An instructive and entertaining look at Darwin’s “experimentising” and how it can be readily duplicated using mostly simple household tools.
Costa (Biology/Western Carolina Univ.; Wallace, Darwin, and the Origin of Species, 2014, etc.), the executive director of the Highlands Biological Station, presents not just a how-to, but also a profile of Darwin in his time and place as he connected with other scientists and relied on them and on friends and family for assistance in his fieldwork. Darwin’s enormous curiosity about how nature works and how adaptations arise from natural selection led him to constantly examine his surroundings with a careful eye. Costa shows him investigating the anatomy of barnacles, honeycombs of bees, dispersion of seeds, reproduction techniques of orchids, behavior of carnivorous plants, twisting of vines, and earth-moving capacity of worms. Occasionally, Darwin called on other naturalists for help in gathering specimens, and he relied on the labor of his own children, who apparently were enthusiastic assistants. In each chapter, Costa describes a specific area of Darwin’s work and includes a materials list and a step-by-step procedure that demonstrates how to set up a related experiment, what to look for, and how to record one’s observations—in other words, how to think like a scientist. What makes this more than a textbook is the full portrait of Darwin that emerges. We see him as an inquisitive youngster; a beetle-collecting college student; a hardworking naturalist who endured seasickness and other obstacles during his years on the Beagle; a husband and family man, enduring the illnesses and deaths of three of his children; and always as a man consumed with curiosity about the natural world and finding many of the answers in his own backyard.
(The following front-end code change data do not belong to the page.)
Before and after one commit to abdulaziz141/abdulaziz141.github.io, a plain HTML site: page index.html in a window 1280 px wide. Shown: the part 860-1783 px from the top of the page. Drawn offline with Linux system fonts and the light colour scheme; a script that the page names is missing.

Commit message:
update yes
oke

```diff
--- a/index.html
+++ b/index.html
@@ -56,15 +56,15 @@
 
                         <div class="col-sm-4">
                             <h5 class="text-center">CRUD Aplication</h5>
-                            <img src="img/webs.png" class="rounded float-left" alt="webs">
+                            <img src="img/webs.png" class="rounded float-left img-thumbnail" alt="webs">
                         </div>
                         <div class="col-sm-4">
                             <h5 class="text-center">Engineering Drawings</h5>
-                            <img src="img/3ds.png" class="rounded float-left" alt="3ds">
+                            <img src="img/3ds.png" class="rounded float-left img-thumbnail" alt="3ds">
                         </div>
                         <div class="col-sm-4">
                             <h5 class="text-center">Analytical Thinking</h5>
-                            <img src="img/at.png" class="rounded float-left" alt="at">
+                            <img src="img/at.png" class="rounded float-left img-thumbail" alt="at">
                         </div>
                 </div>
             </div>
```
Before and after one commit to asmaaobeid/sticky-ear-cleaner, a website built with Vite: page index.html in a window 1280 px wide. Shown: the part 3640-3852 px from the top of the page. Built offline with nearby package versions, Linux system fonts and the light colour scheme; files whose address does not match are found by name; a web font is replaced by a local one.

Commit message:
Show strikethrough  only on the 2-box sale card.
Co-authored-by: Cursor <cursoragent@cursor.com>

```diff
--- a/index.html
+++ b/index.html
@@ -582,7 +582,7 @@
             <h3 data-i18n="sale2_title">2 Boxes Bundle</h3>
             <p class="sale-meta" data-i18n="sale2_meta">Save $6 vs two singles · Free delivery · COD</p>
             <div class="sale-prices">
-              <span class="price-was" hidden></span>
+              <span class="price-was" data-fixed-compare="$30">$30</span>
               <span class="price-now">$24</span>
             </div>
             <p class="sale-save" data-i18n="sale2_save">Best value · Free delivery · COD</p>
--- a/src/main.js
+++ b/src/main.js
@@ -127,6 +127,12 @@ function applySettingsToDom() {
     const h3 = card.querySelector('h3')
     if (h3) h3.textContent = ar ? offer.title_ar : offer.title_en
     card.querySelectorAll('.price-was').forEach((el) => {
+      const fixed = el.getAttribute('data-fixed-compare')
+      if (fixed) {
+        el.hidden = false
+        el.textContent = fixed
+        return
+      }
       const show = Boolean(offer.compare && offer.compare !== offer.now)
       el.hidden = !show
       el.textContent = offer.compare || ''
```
While casual readers may not be tempted to perform the experiments, the insights Costa provides into Darwin’s thinking and his revelations about the great man’s working life make this a worthwhile read. A perfect resource for biology teachers.